**Problem requirements:**
Repeat the listing below in full and exactly, but without its pictures.

### Material provided

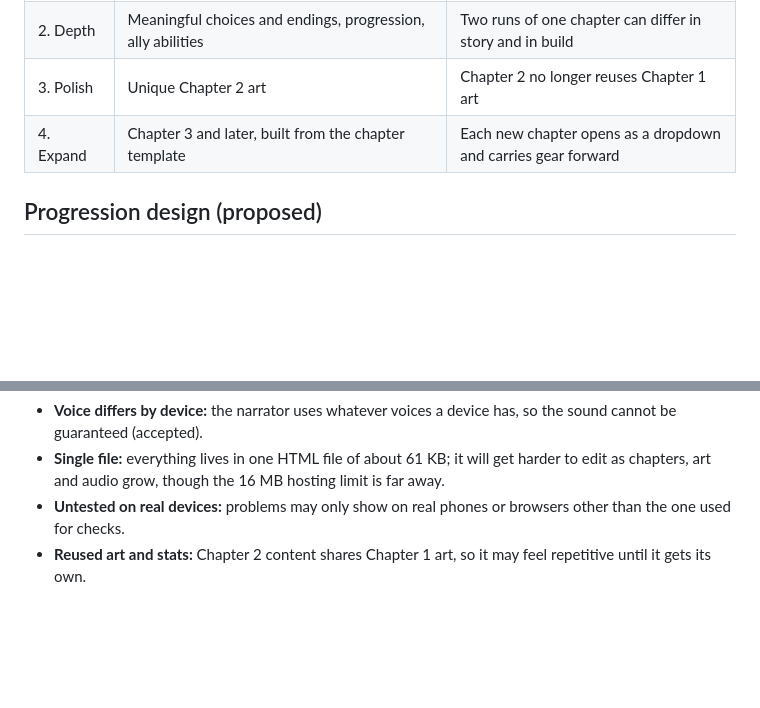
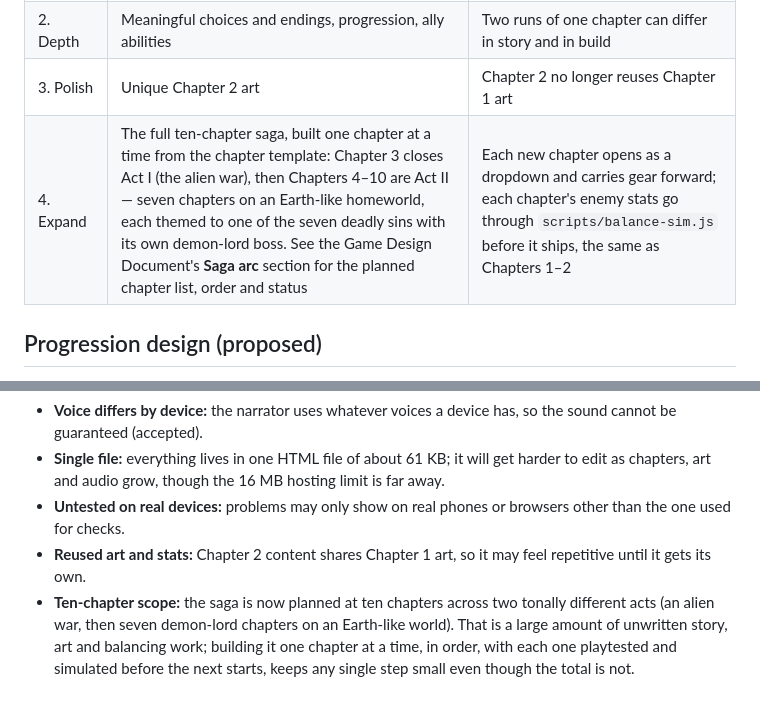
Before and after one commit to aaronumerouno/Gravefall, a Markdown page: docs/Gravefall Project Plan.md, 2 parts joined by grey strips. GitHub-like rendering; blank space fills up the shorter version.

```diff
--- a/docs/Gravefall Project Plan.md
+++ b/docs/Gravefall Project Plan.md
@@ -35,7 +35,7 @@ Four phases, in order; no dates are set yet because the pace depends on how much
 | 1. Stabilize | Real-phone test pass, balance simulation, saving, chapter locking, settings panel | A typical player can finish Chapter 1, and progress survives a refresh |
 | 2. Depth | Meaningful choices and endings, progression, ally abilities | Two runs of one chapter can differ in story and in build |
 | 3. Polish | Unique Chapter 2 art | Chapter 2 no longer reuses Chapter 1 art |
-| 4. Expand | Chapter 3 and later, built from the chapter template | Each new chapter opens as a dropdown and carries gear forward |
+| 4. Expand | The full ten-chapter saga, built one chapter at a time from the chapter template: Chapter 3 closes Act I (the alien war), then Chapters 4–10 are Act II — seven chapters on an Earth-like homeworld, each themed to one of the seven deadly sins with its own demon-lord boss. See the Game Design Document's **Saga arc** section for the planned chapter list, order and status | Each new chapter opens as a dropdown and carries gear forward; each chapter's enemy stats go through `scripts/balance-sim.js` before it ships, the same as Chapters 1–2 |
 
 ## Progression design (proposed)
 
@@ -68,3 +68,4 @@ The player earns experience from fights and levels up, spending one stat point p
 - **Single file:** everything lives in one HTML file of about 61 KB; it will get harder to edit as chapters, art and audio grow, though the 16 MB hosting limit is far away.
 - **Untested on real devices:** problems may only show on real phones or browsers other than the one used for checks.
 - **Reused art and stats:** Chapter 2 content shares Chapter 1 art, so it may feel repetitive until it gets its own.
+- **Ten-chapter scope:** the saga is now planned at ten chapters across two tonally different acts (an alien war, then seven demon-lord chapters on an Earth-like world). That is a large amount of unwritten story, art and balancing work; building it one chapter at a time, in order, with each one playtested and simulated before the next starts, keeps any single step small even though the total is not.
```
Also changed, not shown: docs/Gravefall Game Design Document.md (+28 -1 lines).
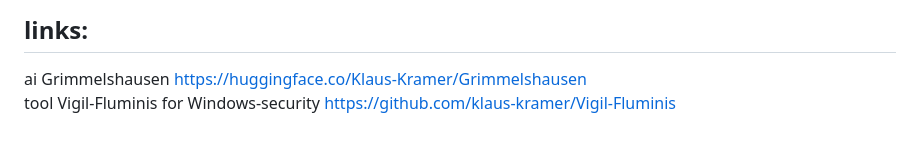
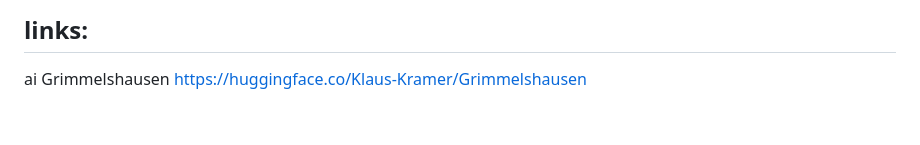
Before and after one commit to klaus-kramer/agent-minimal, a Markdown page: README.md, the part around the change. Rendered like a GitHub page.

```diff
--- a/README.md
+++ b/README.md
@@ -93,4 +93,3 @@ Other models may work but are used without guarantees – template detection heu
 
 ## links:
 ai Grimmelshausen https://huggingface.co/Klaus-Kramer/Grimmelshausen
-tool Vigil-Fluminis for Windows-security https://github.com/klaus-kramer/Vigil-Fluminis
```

######

**Answer area:**
Before and after one commit to aaronumerouno/Gravefall, a Markdown page: docs/Gravefall Project Plan.md, 2 parts joined by grey strips. GitHub-like rendering; blank space fills up the shorter version.

```diff
--- a/docs/Gravefall Project Plan.md
+++ b/docs/Gravefall Project Plan.md
@@ -35,7 +35,7 @@ Four phases, in order; no dates are set yet because the pace depends on how much
 | 1. Stabilize | Real-phone test pass, balance simulation, saving, chapter locking, settings panel | A typical player can finish Chapter 1, and progress survives a refresh |
 | 2. Depth | Meaningful choices and endings, progression, ally abilities | Two runs of one chapter can differ in story and in build |
 | 3. Polish | Unique Chapter 2 art | Chapter 2 no longer reuses Chapter 1 art |
-| 4. Expand | Chapter 3 and later, built from the chapter template | Each new chapter opens as a dropdown and carries gear forward |
+| 4. Expand | The full ten-chapter saga, built one chapter at a time from the chapter template: Chapter 3 closes Act I (the alien war), then Chapters 4–10 are Act II — seven chapters on an Earth-like homeworld, each themed to one of the seven deadly sins with its own demon-lord boss. See the Game Design Document's **Saga arc** section for the planned chapter list, order and status | Each new chapter opens as a dropdown and carries gear forward; each chapter's enemy stats go through `scripts/balance-sim.js` before it ships, the same as Chapters 1–2 |
 
 ## Progression design (proposed)
 
@@ -68,3 +68,4 @@ The player earns experience from fights and levels up, spending one stat point p
 - **Single file:** everything lives in one HTML file of about 61 KB; it will get harder to edit as chapters, art and audio grow, though the 16 MB hosting limit is far away.
 - **Untested on real devices:** problems may only show on real phones or browsers other than the one used for checks.
 - **Reused art and stats:** Chapter 2 content shares Chapter 1 art, so it may feel repetitive until it gets its own.
+- **Ten-chapter scope:** the saga is now planned at ten chapters across two tonally different acts (an alien war, then seven demon-lord chapters on an Earth-like world). That is a large amount of unwritten story, art and balancing work; building it one chapter at a time, in order, with each one playtested and simulated before the next starts, keeps any single step small even though the total is not.
```
Also changed, not shown: docs/Gravefall Game Design Document.md (+28 -1 lines).
Before and after one commit to klaus-kramer/agent-minimal, a Markdown page: README.md, the part around the change. Rendered like a GitHub page.

```diff
--- a/README.md
+++ b/README.md
@@ -93,4 +93,3 @@ Other models may work but are used without guarantees – template detection heu
 
 ## links:
 ai Grimmelshausen https://huggingface.co/Klaus-Kramer/Grimmelshausen
-tool Vigil-Fluminis for Windows-security https://github.com/klaus-kramer/Vigil-Fluminis
```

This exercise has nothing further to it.